Out of the 193 members of the world body, 153 voted in favor of the measure, which is not legally binding. The United States joined Israel and eight other countries in opposing the resolution. There were 23 abstentions.
Also voting against the resolution were Austria, Czechia, Guatemala, Liberia, Micronesia, Nauru, Papua New Guinea and Paraguay.
The resolution includes similar language to a U.N. Security Council resolution that failed to pass on Dec. 8 due to a U.S. veto.
It makes no mention of Hamas or the Oct. 7 massacre that triggered the war.
A draft proposal rejected by the UNGA would have included a paragraph stating that it “unequivocally rejects and condemns the heinous terrorist attacks by Hamas.” Another rejected resolution, introduced by Austria, would have added a demand for the immediate release of hostages held by Hamas.
During the General Assembly meeting ahead of the vote, Israel’s U.N. Ambassador Gilad Erdan held up a sign with the phone number of the Hamas offices in Gaza and asked members to call terrorist leader Yahya Sinwar if they wanted the fighting to stop.
“If you want a real ceasefire, call the Hamas offices in Gaza and ask for Yahya Sinwar. Tell him that when Hamas lays down its weapons, turns itself in and returns all the hostages, then there will be a real ceasefire that will last forever,” said Erdan.

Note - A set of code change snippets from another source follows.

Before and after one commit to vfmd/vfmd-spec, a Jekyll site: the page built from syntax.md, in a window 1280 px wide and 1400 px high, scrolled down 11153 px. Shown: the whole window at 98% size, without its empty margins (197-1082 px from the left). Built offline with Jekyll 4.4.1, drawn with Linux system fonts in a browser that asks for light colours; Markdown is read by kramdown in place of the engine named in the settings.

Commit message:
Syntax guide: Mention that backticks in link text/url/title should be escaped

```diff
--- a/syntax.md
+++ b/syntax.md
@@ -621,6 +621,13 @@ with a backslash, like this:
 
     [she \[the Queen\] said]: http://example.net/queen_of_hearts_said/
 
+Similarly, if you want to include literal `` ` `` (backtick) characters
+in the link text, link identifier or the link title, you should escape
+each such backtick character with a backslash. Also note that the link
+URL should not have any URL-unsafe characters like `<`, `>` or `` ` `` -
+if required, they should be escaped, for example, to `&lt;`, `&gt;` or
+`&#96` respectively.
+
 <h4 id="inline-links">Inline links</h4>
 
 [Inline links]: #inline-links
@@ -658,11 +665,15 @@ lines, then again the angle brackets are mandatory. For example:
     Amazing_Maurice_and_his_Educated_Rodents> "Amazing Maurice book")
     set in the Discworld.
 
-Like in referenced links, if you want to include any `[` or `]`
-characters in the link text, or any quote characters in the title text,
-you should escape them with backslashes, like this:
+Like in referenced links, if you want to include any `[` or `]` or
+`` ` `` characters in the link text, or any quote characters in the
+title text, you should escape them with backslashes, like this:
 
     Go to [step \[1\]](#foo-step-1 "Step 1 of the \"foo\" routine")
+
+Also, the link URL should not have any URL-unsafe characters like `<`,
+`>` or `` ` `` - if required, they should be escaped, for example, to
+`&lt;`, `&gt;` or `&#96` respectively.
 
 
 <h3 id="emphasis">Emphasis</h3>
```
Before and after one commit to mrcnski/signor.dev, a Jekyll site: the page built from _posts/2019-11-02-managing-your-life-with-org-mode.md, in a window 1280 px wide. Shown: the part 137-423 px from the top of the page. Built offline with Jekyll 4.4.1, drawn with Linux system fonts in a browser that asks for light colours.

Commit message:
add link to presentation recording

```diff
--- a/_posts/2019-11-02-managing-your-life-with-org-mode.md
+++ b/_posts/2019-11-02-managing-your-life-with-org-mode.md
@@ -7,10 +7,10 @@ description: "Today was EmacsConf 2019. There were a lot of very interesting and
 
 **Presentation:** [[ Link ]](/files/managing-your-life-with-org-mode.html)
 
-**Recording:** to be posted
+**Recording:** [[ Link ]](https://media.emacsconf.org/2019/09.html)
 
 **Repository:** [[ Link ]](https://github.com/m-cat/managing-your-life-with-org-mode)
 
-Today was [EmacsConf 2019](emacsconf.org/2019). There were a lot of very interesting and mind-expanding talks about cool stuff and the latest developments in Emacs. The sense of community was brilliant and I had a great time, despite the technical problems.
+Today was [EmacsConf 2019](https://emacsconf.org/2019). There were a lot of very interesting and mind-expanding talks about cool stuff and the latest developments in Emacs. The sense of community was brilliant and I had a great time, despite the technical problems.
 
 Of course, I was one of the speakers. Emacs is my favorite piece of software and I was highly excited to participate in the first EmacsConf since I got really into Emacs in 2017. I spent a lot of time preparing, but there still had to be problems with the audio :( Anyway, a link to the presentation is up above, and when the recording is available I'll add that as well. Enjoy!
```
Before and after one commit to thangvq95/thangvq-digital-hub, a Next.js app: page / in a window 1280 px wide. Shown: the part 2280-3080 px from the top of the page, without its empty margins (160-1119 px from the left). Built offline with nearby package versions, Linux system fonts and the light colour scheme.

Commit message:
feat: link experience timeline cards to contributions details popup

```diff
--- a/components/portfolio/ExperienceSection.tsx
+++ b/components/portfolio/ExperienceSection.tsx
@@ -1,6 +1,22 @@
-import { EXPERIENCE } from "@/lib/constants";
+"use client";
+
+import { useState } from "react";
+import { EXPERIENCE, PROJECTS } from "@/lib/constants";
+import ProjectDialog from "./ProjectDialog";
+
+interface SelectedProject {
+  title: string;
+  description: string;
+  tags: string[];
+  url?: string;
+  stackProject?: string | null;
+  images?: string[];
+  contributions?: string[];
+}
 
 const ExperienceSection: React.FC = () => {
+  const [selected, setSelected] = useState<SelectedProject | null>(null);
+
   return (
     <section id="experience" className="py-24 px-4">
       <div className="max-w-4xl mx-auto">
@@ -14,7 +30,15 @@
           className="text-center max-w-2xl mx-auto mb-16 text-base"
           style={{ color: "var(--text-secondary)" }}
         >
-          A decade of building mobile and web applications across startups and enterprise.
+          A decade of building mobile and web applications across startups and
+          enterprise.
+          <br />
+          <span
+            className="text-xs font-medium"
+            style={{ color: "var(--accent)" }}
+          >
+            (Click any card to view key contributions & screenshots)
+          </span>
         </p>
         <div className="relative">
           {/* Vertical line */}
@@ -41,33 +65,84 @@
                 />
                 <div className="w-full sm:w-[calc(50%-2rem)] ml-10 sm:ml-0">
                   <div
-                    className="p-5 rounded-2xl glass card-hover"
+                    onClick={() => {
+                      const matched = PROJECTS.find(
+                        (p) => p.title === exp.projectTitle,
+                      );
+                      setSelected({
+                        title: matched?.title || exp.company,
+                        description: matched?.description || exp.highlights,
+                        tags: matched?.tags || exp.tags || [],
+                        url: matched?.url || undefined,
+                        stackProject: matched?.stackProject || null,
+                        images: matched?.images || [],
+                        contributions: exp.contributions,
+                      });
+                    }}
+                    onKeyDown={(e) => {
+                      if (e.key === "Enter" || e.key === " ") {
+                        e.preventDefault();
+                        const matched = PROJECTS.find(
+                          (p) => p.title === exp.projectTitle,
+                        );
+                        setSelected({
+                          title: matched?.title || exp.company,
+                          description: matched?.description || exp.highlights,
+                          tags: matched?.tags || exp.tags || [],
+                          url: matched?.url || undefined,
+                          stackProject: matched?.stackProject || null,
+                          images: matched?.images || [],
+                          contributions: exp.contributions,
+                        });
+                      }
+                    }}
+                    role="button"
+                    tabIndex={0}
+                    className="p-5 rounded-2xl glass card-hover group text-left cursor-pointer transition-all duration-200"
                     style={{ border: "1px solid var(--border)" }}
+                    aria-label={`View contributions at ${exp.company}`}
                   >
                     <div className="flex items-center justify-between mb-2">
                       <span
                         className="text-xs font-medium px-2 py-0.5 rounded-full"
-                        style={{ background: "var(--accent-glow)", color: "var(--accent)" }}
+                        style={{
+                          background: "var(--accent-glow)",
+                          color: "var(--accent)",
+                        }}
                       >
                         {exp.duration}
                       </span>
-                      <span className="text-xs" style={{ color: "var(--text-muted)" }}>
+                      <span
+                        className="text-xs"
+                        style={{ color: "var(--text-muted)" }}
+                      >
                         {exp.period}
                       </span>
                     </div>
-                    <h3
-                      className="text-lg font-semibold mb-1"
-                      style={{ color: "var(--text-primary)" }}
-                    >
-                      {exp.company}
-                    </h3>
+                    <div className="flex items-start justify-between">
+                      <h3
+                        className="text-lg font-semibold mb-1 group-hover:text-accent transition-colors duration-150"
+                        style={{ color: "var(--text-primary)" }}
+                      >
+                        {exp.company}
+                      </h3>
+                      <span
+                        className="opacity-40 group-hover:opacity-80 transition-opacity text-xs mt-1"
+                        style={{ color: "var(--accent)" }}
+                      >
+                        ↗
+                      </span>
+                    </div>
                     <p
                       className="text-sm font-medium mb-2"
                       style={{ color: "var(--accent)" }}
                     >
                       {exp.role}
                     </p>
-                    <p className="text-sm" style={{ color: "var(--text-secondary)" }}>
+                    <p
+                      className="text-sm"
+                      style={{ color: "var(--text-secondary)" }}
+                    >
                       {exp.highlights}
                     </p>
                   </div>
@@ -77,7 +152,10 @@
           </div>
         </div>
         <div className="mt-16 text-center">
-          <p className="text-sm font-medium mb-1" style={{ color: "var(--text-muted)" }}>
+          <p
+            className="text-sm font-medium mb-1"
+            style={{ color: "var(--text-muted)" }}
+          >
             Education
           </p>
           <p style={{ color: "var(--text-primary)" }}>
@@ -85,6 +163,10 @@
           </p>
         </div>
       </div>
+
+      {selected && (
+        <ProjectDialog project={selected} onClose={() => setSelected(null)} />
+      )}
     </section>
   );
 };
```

“No piece of paper, especially one that is adopted by a biased, politicized majority, will prevent Israel from defending itself against those who seek our destruction. Israel is fighting a war for her future. There is not a single member state here that would act differently in a similar situation,” he continued.